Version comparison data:
==================================================

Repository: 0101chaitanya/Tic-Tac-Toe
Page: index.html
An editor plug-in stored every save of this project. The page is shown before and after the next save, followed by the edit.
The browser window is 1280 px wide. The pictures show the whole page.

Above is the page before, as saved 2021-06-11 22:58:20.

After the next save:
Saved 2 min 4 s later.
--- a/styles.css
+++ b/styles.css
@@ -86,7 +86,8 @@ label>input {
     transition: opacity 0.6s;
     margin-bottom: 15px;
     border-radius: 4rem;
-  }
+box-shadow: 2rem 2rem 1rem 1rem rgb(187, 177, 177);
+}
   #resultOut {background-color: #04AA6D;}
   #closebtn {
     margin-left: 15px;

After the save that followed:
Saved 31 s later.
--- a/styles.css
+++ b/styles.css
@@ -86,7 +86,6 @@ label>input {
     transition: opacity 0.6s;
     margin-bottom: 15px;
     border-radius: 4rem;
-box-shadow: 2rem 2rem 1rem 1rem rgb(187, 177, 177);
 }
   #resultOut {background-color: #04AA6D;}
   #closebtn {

==================================================

### [Work to be completed]
Would you write out all of the data exactly as given?

### [Response for this exercise]
Repository: 0101chaitanya/Tic-Tac-Toe
Page: index.html
An editor plug-in stored every save of this project. The page is shown before and after the next save, followed by the edit.
The browser window is 1280 px wide. The pictures show the whole page.

Above is the page before, as saved 2021-06-11 22:58:20.

After the next save:
Saved 2 min 4 s later.
--- a/styles.css
+++ b/styles.css
@@ -86,7 +86,8 @@ label>input {
     transition: opacity 0.6s;
     margin-bottom: 15px;
     border-radius: 4rem;
-  }
+box-shadow: 2rem 2rem 1rem 1rem rgb(187, 177, 177);
+}
   #resultOut {background-color: #04AA6D;}
   #closebtn {
     margin-left: 15px;

After the save that followed:
Saved 31 s later.
--- a/styles.css
+++ b/styles.css
@@ -86,7 +86,6 @@ label>input {
     transition: opacity 0.6s;
     margin-bottom: 15px;
     border-radius: 4rem;
-box-shadow: 2rem 2rem 1rem 1rem rgb(187, 177, 177);
 }
   #resultOut {background-color: #04AA6D;}
   #closebtn {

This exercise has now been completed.